  1. iHerb: iHerb ( ) is a US-based online shopping site for healthy foods and products of all kinds. So while it is not here in Tokyo, the speed of  delivery (usually 4-5 days) makes it a great resource. Plus the costs are surprisingly reasonable, and the shipping is free for orders over $40 (or $4 if the order is under $40).  Among the many gluten-free products are a GF bread from Belgium (pretty good toasted, if you like European-style bread), “Lucy’s” oatmeal, chocolate-chip and other cookies, cold cereals, excellent gluten-free muesli (wow! my first time eating muesli and I really enjoy it), pancake mix, banana-chocolate chip cake mix and many more!  And if you would like to get an extra $5 – 10 off your first order, enter the referral code BAK736 in the box next to Apply Rewards when you check out.  (Full disclosure: This referral code is mine (Stuart Baker), so I too will save a few dollars on my next iHerb orders).

To healthy eating!

Stuart Baker


1 Comment (+add yours?)

  1. Muhammad Atique
    Nov 16, 2015 @ 07:31:36
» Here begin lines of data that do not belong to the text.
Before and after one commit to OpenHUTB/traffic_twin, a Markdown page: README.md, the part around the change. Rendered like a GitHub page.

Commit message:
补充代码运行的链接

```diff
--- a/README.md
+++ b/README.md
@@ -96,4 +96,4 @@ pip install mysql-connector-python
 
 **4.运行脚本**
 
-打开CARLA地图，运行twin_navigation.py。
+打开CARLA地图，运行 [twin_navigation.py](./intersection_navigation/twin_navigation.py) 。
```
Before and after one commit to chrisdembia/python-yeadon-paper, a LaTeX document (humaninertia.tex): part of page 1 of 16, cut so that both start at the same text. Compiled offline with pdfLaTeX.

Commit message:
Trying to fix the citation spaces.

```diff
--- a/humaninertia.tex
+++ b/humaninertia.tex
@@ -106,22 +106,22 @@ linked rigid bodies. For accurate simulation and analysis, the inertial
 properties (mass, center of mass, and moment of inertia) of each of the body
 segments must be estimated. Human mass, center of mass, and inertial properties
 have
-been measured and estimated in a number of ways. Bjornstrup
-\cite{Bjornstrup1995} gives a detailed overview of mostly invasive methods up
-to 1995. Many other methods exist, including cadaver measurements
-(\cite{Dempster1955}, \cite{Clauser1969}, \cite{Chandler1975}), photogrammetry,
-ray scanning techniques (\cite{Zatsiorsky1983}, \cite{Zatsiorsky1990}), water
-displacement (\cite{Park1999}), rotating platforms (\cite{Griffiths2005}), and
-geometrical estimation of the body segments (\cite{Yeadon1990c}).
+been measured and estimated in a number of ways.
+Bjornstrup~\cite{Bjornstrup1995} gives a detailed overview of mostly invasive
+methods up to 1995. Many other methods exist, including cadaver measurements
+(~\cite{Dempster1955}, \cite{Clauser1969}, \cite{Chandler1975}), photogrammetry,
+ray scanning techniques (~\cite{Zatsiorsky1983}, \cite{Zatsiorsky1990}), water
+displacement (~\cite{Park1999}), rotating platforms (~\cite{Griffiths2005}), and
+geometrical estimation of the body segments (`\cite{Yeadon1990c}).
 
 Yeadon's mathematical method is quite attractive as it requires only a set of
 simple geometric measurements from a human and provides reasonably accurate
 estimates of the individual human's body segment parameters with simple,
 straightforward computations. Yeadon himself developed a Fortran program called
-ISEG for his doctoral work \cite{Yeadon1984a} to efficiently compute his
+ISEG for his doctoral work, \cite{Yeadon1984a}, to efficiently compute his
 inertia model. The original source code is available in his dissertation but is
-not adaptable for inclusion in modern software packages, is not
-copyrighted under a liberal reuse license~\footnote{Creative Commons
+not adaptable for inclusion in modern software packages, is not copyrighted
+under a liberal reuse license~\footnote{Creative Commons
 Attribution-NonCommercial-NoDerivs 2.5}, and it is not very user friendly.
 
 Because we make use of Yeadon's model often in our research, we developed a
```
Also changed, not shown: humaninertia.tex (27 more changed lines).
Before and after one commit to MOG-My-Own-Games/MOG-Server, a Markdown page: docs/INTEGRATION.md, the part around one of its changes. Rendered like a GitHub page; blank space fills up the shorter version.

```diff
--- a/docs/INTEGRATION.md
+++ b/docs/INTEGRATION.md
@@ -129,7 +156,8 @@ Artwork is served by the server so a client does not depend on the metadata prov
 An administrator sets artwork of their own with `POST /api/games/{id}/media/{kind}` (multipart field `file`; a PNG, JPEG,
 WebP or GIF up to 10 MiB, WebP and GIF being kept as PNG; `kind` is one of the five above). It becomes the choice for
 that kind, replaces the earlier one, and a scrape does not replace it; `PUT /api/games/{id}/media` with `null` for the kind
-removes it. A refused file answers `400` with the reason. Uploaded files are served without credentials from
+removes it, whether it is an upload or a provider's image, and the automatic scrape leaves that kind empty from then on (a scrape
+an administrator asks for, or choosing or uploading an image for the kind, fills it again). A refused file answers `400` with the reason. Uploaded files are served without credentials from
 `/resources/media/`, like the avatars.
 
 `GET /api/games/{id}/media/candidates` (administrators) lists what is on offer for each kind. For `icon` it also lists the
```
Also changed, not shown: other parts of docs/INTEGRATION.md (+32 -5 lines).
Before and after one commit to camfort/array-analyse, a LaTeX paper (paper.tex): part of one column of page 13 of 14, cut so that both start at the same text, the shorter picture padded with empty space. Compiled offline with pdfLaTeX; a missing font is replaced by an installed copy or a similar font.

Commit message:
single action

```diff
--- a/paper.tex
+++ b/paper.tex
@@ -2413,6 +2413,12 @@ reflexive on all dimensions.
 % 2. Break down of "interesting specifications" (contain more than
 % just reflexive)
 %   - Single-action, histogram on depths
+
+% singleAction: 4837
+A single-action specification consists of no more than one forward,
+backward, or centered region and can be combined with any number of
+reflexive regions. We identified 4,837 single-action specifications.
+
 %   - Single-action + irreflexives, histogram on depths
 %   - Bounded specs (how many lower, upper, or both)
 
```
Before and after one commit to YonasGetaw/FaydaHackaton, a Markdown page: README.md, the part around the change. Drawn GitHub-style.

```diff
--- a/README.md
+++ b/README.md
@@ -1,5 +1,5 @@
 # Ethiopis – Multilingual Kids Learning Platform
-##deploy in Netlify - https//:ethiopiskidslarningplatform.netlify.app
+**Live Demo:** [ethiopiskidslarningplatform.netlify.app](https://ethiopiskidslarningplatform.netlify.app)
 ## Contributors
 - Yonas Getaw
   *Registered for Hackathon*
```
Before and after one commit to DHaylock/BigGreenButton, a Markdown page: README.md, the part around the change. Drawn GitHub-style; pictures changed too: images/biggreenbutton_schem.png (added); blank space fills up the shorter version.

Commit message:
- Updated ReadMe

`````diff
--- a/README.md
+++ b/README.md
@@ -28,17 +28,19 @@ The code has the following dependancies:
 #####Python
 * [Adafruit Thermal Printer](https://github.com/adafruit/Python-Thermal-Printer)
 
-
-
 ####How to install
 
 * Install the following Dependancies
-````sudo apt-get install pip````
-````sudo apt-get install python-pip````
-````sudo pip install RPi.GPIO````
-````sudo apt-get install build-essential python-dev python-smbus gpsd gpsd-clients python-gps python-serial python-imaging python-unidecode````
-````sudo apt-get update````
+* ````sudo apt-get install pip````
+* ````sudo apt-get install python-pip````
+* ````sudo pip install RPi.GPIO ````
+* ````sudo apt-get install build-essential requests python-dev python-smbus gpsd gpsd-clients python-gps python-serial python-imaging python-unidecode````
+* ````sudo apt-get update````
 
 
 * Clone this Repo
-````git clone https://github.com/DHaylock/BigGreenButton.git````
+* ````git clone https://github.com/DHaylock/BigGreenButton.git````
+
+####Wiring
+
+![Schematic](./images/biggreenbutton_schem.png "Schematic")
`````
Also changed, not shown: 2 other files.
    Thanks Stuart. You made it a day for me to remember.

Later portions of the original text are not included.